= WHAT THE EXERCISE ASKS =
Look through the records that follow. Copy every line containing the word "tight".

── DATASET EXCERPTS

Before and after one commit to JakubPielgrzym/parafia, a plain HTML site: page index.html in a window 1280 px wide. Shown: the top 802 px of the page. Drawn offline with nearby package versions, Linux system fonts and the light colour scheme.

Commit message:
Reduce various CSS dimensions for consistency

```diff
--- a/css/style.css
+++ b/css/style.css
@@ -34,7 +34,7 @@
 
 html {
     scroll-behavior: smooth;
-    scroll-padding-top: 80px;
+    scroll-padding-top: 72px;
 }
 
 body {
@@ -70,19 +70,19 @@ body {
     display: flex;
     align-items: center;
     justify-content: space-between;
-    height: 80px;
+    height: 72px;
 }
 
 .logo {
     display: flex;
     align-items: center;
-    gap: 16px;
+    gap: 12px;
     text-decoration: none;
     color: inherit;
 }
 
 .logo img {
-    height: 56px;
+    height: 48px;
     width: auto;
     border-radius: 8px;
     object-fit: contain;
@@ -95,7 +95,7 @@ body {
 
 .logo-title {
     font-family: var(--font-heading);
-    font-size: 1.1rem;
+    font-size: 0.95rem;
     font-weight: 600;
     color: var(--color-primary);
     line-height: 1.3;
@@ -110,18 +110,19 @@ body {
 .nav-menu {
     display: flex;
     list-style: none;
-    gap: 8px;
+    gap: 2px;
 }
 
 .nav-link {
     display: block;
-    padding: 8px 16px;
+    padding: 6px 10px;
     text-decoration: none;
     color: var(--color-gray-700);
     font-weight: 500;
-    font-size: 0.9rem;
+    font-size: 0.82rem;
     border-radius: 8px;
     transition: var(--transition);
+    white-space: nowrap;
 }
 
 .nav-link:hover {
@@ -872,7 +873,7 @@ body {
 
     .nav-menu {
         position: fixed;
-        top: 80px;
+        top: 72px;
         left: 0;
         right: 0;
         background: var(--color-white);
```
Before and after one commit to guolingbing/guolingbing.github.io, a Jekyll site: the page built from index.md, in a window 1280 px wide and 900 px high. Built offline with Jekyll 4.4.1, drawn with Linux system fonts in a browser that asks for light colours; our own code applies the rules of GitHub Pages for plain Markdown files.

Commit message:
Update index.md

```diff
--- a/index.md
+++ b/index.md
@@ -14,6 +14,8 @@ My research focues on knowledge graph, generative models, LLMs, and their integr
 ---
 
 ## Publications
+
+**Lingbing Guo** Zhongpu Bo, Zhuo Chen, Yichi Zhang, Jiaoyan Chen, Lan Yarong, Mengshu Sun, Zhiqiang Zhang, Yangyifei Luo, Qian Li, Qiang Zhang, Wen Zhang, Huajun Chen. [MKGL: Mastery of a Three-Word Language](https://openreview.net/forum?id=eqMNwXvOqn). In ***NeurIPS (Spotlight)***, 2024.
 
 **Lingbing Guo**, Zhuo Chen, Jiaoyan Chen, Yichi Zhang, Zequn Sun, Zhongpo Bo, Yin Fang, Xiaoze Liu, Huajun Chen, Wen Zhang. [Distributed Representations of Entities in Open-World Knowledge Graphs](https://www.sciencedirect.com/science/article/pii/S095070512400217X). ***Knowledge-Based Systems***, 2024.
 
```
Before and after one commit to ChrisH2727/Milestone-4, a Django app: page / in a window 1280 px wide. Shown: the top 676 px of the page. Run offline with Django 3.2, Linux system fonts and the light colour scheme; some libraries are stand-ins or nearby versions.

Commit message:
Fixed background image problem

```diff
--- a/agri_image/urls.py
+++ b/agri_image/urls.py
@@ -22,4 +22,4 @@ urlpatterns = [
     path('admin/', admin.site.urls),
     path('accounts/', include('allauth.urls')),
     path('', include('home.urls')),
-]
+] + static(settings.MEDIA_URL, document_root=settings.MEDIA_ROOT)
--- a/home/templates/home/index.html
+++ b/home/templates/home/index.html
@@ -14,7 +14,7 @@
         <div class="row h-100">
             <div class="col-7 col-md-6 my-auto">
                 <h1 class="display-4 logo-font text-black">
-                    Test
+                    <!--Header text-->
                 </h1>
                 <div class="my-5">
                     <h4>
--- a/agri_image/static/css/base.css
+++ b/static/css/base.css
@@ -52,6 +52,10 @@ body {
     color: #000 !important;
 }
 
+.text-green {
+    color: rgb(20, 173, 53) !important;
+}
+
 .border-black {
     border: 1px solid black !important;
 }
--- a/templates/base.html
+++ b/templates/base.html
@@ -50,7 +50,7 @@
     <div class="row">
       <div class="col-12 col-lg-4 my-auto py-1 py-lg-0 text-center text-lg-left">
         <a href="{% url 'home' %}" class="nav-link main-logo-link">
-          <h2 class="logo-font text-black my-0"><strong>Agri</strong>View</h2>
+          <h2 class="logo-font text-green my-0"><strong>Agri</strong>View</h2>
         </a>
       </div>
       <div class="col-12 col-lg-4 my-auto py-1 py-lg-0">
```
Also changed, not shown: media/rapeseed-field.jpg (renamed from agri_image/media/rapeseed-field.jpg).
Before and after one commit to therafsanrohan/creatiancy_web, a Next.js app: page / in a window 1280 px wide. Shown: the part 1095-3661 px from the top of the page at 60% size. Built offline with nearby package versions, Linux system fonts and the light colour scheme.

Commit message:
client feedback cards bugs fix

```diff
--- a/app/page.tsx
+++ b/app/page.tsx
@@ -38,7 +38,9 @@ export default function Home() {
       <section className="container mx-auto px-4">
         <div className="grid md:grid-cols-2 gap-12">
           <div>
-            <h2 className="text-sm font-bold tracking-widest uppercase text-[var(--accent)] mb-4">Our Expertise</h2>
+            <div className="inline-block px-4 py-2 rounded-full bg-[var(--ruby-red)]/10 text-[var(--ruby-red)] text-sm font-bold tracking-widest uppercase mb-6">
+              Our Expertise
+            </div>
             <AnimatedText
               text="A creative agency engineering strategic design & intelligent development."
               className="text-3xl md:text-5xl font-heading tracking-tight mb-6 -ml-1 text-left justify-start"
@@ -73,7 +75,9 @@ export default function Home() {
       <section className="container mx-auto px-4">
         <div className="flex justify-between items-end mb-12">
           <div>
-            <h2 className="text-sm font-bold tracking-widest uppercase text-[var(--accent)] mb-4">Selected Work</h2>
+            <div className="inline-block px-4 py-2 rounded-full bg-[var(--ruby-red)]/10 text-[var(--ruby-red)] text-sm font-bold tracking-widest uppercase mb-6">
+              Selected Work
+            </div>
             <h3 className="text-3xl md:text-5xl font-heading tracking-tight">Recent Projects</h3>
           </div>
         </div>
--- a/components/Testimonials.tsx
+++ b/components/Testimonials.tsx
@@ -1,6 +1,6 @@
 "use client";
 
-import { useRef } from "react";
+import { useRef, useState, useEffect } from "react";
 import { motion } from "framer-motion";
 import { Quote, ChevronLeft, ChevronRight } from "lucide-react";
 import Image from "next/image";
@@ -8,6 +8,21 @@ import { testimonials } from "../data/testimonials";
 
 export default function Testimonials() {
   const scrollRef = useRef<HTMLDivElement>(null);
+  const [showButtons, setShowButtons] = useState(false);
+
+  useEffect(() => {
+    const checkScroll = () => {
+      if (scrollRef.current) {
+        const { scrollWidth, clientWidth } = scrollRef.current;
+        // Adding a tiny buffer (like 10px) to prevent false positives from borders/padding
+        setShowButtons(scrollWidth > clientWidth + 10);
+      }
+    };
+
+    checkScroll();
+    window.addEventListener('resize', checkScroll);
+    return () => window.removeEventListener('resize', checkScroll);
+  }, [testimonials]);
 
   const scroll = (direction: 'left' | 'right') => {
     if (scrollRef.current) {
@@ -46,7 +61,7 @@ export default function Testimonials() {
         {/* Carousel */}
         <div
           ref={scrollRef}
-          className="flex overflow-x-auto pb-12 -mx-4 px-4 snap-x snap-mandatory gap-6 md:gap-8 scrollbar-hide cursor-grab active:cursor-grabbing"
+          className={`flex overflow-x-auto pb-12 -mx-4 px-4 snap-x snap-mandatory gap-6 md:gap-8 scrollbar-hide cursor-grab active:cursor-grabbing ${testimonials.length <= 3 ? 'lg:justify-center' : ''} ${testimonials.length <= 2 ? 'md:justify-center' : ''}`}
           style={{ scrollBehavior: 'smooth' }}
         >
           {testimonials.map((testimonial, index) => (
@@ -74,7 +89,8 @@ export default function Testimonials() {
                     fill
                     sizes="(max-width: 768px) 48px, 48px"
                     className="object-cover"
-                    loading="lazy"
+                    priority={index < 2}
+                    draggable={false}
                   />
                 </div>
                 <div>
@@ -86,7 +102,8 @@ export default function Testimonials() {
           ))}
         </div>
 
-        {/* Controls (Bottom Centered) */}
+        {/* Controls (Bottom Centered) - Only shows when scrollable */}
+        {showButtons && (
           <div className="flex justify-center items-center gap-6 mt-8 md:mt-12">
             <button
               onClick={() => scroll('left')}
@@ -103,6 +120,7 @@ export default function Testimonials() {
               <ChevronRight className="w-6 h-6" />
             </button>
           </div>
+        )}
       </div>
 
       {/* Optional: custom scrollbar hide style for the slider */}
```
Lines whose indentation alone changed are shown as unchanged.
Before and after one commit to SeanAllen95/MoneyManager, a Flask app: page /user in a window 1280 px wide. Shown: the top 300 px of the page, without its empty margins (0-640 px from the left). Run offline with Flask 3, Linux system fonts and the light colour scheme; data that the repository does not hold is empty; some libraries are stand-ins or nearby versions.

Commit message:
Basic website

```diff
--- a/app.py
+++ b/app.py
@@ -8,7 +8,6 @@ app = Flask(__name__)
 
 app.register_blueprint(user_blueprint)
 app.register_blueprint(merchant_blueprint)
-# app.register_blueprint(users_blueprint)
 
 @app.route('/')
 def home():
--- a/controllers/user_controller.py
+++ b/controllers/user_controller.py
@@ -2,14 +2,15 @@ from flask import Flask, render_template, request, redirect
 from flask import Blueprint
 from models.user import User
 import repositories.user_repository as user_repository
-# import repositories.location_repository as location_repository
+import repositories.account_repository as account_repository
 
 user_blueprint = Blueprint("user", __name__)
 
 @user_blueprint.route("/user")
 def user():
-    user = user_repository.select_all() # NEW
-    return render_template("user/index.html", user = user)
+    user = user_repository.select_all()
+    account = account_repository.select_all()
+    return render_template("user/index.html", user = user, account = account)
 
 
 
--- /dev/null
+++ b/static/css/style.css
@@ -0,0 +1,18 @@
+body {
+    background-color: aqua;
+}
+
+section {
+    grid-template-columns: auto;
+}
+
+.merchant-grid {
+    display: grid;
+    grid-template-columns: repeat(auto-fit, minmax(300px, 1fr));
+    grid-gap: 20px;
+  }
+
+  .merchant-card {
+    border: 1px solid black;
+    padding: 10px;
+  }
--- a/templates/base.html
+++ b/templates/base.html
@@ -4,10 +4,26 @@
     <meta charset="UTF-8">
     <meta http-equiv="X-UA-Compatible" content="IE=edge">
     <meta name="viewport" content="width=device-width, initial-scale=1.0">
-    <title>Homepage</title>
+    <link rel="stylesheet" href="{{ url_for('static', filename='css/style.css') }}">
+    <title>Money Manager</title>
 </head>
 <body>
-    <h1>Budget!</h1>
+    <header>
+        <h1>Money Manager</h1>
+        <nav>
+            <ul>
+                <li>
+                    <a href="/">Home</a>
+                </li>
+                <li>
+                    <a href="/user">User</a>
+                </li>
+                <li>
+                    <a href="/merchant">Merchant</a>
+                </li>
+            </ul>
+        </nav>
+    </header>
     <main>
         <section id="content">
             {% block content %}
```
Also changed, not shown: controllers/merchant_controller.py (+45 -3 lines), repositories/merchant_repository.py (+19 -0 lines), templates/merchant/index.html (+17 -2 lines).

────

= TASK RESPONSE =
               className="text-3xl md:text-5xl font-heading tracking-tight mb-6 -ml-1 text-left justify-start"
             <h3 className="text-3xl md:text-5xl font-heading tracking-tight">Recent Projects</h3>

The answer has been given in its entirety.